Web links

Commons : Bogenhausen  - album with pictures, videos and audio files

Individual evidence

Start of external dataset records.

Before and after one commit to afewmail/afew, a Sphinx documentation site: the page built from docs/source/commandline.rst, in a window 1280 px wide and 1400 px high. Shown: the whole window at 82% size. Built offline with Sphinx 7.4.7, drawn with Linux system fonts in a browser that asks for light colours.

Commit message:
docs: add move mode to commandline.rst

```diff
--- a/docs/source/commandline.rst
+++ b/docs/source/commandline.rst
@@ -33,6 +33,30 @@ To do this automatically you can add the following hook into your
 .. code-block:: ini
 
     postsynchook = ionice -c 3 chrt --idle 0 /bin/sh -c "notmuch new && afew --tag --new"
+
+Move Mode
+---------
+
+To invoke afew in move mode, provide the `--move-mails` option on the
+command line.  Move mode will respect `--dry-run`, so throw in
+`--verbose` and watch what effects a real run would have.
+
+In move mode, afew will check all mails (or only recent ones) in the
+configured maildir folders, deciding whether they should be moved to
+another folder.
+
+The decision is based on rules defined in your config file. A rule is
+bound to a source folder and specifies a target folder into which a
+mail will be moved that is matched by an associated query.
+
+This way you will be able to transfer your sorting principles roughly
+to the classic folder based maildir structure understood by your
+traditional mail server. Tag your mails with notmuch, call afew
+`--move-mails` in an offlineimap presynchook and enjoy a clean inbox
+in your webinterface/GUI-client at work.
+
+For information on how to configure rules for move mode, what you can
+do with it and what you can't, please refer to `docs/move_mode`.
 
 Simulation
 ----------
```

  1. Montgelas
  2. ^ Wilhelm Volkert (ed.): Handbook of Bavarian offices, communities and courts 1799–1980 . CH Beck, Munich 1983, ISBN 3-406-09669-7 , p. 601 .
  3. ^ Addendum to the prehistory of the Bavarians , ".. Prüel Pruoil ..", p. 35, Vincenz Pall von Pallhausen, 1815, Google eBook.
  4. ^ Phillip Apian map, 1568, signature: Hbks / F 15b, Bay. State library online.
  5. ^ Map of the area around Munich ... , ".. Priel ..", Héritiers de Homan, Nuremberg, 1743, Bibliothèque nationale de France.
  6. Munich & surroundings , ".. Fasangarten ..", engraving, Perrier, J., 1700–1799, Bibliothèque nationale de France.
  7. P. Lukas Wirth OSB: The Prielhof - the Meierhof of the Scheyern Monastery. Website of the Scheyern Monastery.
  8. Gazette, Number 6, June 2005, Thomas Manns Münchner Villa
  9. SZ, Bogenhausen, from the farming village to the noble quarter ( Memento from May 8, 2011 in the Internet Archive )